_What this task involves_.
Whenever a line of the listing contains "gradient", it counts; give the total number of such lines and nothing more.

· · ·

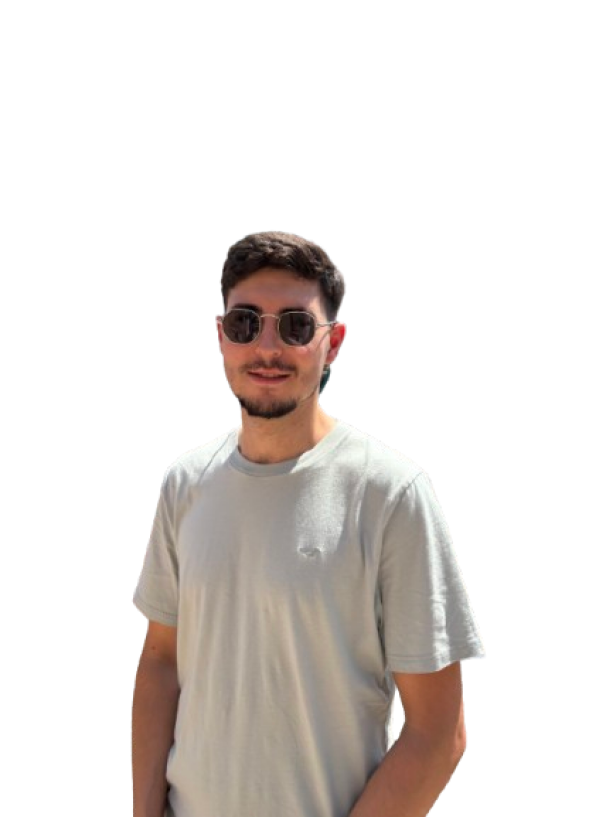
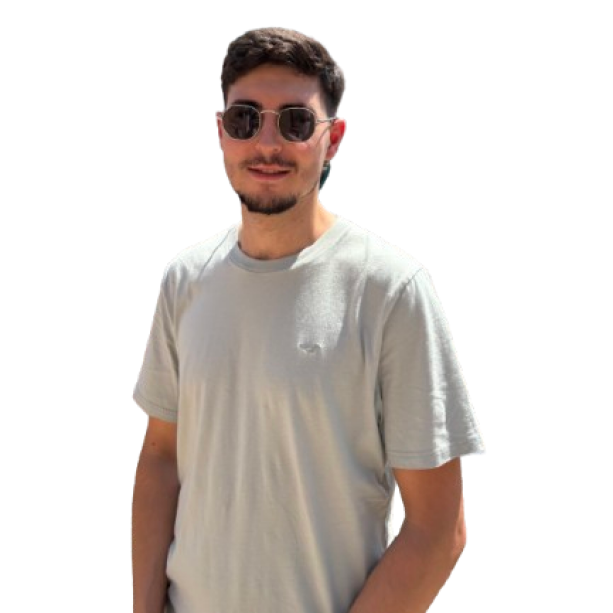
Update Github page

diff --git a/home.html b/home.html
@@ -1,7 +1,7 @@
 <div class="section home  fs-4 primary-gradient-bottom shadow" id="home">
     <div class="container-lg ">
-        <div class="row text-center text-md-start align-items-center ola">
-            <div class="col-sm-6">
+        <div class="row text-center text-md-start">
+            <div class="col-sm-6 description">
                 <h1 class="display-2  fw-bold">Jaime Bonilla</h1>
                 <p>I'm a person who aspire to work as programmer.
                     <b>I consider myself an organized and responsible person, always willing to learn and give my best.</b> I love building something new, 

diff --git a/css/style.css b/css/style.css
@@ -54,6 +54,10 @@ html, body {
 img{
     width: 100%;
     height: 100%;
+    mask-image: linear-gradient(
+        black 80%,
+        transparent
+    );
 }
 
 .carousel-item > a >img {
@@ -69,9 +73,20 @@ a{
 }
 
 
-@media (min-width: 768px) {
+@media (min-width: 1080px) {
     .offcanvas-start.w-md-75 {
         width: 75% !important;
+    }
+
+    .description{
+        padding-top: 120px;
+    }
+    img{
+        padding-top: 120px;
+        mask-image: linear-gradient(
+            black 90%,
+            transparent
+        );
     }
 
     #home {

· · ·

_Exercise solution_.
3